=== Begin Enclosure ===

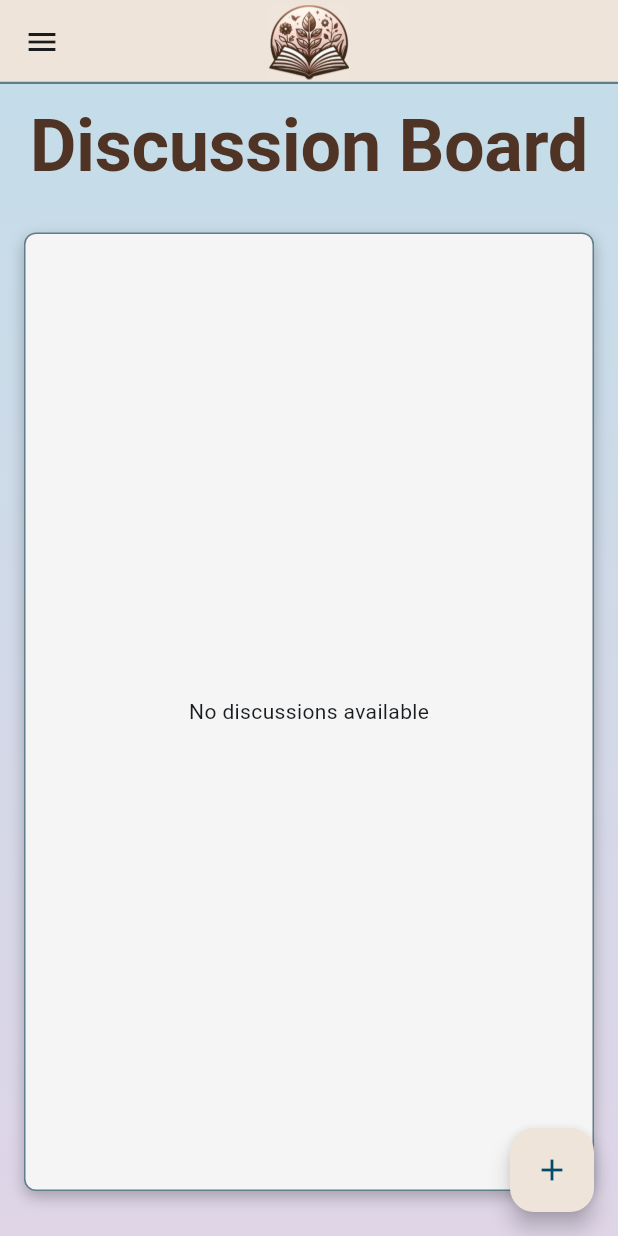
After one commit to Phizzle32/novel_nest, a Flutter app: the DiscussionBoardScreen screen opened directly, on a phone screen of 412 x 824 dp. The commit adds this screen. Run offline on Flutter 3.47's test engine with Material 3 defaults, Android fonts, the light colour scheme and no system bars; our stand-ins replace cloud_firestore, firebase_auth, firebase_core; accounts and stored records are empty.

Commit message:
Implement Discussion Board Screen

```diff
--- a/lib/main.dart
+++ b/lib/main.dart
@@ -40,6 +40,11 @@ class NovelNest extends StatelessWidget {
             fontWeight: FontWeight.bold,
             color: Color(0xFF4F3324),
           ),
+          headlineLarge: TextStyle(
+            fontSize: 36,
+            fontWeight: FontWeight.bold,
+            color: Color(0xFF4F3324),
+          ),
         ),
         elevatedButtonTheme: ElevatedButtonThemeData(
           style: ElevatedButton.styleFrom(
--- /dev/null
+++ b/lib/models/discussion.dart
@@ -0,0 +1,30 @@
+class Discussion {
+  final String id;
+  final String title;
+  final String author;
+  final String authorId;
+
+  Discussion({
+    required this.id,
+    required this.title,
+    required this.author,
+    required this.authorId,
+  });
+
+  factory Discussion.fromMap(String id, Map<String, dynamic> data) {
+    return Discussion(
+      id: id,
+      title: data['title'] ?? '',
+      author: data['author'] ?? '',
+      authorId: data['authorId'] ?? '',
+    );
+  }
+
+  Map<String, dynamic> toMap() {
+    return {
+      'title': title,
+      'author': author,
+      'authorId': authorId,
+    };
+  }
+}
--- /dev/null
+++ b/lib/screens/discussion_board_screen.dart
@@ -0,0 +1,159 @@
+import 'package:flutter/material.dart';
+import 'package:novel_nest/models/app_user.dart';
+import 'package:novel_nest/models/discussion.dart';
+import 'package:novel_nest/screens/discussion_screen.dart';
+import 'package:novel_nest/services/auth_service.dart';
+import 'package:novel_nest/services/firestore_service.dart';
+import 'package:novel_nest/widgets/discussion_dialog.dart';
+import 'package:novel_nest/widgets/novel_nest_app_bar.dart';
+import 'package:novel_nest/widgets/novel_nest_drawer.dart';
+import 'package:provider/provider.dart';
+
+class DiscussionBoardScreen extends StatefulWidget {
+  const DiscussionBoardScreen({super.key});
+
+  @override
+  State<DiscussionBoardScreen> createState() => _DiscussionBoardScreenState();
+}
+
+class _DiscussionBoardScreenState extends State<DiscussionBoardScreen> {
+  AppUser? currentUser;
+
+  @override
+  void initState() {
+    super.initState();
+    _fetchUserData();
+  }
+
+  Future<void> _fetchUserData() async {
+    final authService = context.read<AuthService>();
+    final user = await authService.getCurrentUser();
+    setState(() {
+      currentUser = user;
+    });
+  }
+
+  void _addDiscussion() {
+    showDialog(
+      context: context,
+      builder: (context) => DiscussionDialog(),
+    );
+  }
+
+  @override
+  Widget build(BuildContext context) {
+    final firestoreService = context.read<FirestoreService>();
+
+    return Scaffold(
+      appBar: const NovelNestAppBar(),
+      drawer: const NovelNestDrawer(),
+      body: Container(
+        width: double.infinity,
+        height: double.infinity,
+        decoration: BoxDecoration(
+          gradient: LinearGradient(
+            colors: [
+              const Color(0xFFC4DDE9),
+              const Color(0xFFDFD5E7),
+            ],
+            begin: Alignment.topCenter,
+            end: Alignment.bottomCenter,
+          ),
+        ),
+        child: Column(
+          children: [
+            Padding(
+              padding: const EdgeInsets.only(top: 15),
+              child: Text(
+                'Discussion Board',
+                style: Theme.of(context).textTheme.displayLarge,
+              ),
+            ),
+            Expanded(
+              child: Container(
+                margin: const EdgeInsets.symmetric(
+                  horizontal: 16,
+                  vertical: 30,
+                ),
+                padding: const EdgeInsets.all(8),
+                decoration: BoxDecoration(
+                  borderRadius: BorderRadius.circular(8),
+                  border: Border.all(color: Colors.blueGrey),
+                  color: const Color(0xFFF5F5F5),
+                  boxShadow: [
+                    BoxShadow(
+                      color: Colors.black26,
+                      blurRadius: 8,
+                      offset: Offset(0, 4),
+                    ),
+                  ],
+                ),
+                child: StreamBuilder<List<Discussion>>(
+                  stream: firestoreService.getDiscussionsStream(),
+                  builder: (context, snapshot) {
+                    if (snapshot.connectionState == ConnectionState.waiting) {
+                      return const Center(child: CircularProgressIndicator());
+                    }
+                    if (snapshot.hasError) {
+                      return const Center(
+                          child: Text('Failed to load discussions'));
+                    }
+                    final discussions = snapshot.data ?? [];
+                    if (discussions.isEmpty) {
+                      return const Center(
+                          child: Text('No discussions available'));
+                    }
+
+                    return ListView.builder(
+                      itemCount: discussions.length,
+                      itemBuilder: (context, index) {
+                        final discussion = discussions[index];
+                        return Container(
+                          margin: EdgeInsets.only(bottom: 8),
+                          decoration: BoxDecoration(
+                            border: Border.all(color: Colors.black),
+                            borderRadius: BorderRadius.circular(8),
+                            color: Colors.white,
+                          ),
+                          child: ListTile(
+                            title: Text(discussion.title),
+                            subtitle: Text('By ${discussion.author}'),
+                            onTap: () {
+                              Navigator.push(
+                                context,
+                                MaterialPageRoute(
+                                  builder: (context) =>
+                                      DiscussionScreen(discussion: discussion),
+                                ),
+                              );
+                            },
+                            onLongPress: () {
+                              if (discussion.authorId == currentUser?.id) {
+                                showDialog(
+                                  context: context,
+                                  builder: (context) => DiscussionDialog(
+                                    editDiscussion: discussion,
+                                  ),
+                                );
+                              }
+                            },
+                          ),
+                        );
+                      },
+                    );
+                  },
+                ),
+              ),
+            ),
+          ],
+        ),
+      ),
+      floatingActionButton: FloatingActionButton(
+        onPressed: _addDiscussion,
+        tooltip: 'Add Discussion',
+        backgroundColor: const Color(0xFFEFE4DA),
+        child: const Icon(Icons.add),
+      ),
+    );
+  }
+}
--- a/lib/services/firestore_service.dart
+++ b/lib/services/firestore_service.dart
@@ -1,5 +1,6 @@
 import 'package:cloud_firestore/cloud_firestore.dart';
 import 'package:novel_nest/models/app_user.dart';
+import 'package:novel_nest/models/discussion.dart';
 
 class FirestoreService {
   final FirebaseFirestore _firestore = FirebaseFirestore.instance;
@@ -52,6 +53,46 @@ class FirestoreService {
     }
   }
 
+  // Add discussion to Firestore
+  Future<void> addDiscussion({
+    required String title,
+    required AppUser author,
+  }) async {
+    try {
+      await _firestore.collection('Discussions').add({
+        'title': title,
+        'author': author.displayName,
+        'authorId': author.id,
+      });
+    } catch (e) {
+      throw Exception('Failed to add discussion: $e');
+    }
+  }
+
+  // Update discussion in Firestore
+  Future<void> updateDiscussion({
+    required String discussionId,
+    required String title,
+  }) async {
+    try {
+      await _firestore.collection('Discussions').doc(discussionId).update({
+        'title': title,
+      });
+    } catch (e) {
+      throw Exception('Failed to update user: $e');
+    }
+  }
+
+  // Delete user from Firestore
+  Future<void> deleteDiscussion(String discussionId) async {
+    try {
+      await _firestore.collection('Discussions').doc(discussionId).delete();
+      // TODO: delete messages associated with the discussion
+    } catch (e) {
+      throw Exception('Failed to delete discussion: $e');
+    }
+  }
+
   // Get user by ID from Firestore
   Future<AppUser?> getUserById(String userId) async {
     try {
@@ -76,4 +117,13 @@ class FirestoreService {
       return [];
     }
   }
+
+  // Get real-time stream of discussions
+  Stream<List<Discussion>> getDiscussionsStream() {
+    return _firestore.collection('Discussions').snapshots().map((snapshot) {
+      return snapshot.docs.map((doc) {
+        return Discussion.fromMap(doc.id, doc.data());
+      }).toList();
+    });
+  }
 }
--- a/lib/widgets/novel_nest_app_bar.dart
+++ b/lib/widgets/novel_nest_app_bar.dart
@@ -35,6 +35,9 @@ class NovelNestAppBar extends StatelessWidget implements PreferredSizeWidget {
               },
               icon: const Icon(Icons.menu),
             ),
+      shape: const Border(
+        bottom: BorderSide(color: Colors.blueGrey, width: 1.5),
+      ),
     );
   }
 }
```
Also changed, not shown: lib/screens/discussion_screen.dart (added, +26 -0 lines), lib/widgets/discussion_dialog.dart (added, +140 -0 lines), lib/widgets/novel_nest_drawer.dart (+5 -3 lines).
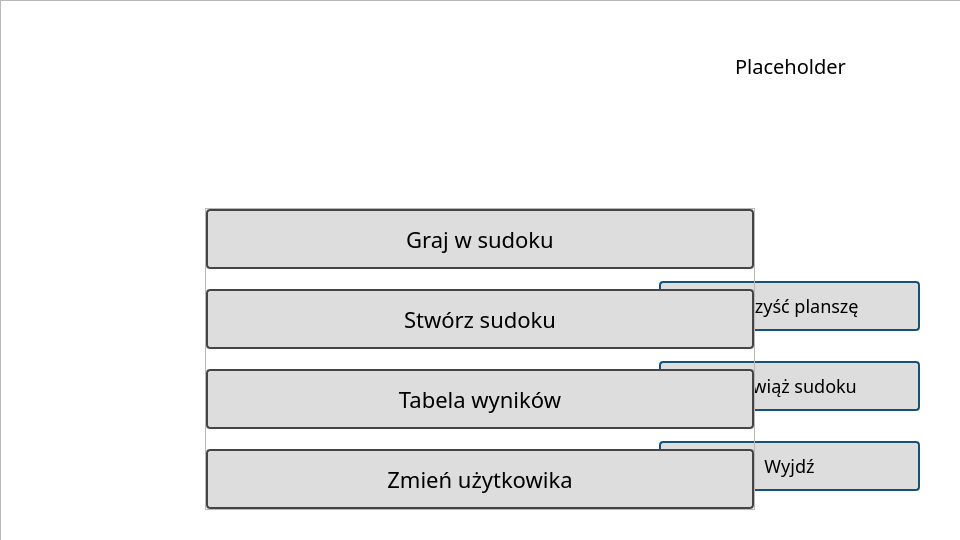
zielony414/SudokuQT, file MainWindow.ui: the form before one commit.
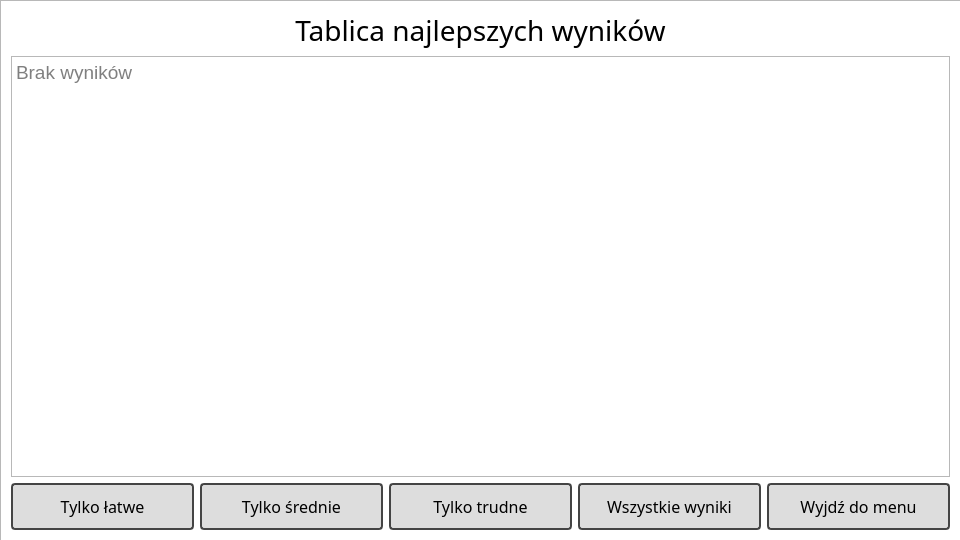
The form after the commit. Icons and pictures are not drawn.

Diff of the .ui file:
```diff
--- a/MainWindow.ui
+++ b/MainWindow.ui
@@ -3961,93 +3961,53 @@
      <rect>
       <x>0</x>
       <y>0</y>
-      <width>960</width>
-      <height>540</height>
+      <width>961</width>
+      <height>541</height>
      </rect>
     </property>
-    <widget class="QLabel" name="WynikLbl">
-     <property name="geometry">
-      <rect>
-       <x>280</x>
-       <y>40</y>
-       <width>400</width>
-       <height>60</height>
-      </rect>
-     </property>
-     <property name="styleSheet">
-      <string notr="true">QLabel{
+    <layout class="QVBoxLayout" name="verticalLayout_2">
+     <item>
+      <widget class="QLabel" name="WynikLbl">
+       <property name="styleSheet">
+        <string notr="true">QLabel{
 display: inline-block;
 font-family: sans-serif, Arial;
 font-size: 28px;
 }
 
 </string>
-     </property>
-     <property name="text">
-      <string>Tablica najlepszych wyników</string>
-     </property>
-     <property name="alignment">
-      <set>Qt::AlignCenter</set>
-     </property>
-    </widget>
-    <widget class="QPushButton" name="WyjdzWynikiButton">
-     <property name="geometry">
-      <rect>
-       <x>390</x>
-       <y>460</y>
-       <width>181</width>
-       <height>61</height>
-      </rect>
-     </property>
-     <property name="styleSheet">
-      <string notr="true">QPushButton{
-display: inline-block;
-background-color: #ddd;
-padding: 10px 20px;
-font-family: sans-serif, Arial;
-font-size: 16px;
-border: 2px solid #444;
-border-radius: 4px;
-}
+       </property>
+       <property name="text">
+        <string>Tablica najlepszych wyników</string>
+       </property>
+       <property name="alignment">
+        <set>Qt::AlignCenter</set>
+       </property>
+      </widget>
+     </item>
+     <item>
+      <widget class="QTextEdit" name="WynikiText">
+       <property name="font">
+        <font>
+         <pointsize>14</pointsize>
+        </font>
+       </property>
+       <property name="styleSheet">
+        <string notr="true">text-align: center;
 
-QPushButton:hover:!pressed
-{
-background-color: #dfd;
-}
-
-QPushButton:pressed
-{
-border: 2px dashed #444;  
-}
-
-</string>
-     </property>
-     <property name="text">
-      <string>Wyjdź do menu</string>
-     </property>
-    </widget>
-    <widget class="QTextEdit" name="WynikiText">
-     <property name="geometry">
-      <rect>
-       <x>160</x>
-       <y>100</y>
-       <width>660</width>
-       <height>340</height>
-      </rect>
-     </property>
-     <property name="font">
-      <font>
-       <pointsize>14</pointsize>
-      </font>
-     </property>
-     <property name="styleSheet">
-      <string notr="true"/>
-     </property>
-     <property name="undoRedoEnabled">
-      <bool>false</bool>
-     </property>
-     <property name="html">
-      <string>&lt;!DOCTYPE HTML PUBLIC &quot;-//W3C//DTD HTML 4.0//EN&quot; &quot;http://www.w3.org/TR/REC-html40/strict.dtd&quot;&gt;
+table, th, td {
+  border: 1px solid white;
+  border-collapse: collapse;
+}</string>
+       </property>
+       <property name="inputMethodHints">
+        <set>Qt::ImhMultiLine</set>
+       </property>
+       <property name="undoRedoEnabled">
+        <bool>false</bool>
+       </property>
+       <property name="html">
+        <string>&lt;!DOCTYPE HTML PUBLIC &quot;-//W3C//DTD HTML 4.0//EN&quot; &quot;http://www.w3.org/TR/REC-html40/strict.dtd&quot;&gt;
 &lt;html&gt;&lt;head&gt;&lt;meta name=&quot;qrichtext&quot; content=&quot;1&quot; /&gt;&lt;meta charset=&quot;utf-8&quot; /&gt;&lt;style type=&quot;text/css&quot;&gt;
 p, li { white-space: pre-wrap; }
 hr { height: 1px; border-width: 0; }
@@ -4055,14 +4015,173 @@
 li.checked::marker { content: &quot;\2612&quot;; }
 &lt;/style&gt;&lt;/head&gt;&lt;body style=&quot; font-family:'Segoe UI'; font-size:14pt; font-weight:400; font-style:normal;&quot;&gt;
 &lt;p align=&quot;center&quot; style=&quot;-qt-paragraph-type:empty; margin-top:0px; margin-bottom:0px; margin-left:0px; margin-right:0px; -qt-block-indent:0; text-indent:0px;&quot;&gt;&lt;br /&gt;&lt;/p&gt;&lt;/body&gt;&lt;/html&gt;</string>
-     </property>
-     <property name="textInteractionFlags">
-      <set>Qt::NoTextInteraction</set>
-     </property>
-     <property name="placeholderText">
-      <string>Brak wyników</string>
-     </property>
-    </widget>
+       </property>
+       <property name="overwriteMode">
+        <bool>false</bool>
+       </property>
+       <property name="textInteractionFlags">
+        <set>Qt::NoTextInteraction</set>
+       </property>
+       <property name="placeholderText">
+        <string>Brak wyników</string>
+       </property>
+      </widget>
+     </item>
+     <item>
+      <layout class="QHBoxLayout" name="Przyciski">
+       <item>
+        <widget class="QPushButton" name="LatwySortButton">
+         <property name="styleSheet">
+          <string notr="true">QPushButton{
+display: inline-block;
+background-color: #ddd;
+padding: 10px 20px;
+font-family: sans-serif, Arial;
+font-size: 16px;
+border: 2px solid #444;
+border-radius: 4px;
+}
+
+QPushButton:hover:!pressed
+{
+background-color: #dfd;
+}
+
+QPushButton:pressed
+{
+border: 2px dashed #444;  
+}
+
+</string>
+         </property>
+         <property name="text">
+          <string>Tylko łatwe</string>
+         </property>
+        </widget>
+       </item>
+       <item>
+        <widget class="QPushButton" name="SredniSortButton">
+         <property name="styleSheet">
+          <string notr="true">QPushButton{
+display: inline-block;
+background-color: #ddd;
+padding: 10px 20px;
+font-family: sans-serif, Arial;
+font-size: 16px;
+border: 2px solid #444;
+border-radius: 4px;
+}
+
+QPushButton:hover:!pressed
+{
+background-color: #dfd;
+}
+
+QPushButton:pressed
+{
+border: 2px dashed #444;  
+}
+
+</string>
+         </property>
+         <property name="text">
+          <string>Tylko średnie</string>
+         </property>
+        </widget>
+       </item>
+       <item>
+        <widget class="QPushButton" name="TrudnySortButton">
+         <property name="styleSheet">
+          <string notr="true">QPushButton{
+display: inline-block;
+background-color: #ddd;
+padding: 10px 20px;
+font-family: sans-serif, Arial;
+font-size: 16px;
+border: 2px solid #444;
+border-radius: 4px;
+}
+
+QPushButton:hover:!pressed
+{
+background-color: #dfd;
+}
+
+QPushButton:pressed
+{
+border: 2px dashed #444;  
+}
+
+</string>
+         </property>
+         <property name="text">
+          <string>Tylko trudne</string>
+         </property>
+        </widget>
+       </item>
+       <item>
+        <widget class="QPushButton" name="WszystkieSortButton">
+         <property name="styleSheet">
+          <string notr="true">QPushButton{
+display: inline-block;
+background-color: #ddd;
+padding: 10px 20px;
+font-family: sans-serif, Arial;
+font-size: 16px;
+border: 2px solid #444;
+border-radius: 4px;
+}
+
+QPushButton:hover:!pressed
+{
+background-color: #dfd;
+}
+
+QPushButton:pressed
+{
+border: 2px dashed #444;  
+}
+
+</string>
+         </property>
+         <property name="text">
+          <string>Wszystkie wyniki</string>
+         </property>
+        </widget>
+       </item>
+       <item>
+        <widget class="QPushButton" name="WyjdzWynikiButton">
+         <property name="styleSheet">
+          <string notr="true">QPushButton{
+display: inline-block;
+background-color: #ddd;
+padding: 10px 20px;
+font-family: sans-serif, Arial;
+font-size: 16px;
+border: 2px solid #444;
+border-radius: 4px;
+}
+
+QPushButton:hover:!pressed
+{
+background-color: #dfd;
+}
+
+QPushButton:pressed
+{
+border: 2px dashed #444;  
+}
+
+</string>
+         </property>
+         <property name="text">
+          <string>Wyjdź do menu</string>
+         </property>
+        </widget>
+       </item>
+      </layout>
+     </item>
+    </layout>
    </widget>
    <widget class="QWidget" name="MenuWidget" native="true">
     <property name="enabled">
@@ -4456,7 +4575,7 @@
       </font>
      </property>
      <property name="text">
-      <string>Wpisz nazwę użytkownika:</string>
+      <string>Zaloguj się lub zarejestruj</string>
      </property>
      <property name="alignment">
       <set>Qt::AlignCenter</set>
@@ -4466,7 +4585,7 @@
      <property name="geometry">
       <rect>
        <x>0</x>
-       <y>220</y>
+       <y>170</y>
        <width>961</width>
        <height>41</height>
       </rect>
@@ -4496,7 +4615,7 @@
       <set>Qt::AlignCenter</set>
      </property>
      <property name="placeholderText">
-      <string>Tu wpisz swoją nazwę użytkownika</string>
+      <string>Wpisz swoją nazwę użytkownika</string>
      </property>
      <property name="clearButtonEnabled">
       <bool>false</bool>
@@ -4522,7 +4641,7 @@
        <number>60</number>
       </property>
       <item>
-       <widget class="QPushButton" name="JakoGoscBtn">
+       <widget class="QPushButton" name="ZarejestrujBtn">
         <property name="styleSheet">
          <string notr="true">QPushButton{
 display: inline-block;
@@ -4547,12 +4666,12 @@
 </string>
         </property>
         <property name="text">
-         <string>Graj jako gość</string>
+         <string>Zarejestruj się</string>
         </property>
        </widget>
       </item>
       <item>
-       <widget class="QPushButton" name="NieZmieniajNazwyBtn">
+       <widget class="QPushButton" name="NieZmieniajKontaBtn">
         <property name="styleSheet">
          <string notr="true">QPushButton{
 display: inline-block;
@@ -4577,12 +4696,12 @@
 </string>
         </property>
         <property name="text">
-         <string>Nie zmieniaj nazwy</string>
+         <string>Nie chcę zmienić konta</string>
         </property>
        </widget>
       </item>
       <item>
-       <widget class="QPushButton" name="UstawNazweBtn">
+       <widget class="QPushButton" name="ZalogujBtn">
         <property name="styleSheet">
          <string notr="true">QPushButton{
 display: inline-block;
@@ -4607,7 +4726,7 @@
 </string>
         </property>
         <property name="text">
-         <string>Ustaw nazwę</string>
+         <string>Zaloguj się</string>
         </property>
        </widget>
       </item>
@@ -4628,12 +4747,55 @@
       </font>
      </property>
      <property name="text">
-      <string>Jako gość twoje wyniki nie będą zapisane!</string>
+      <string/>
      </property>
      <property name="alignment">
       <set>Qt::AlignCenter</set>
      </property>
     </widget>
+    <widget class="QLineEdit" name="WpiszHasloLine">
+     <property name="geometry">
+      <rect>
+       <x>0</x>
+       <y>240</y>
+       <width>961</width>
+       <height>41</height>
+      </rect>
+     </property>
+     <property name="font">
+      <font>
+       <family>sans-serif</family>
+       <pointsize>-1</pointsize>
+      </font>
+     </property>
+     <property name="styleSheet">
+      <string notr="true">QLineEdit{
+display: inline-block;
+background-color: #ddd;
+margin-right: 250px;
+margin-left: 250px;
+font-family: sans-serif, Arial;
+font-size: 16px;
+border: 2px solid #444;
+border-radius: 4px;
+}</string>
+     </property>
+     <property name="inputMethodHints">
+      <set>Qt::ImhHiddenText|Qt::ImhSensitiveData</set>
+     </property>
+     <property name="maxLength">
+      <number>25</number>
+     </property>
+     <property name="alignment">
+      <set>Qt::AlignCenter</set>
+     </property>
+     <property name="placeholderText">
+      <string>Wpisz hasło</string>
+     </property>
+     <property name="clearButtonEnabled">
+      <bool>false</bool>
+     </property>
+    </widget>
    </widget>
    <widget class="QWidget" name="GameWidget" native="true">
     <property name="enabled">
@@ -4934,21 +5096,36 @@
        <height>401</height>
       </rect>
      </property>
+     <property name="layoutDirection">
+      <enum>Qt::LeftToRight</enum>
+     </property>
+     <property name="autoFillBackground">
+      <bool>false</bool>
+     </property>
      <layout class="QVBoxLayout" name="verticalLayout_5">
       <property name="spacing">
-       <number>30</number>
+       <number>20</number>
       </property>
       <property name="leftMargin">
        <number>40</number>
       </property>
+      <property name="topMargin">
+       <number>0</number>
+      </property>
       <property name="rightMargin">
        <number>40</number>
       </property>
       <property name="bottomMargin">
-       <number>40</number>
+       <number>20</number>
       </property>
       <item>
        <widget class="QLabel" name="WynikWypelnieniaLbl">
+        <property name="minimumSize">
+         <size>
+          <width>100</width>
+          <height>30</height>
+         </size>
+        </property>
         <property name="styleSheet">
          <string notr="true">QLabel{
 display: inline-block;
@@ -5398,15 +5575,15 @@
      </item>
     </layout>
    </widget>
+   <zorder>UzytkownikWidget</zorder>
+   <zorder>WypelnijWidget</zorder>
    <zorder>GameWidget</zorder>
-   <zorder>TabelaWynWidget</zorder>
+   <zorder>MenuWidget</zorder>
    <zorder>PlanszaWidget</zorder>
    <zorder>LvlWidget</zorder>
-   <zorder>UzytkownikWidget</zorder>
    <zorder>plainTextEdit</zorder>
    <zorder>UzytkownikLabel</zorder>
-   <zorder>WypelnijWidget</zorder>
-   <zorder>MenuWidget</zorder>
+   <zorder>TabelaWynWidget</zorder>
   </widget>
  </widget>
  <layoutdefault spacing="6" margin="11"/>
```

=== End Enclosure ===

WORK INSTRUCTION – Go through the records and show every line with the string "fromMap" in it.

RESPONSE TO THE EXERCISE –
+  factory Discussion.fromMap(String id, Map<String, dynamic> data) {
+        return Discussion.fromMap(doc.id, doc.data());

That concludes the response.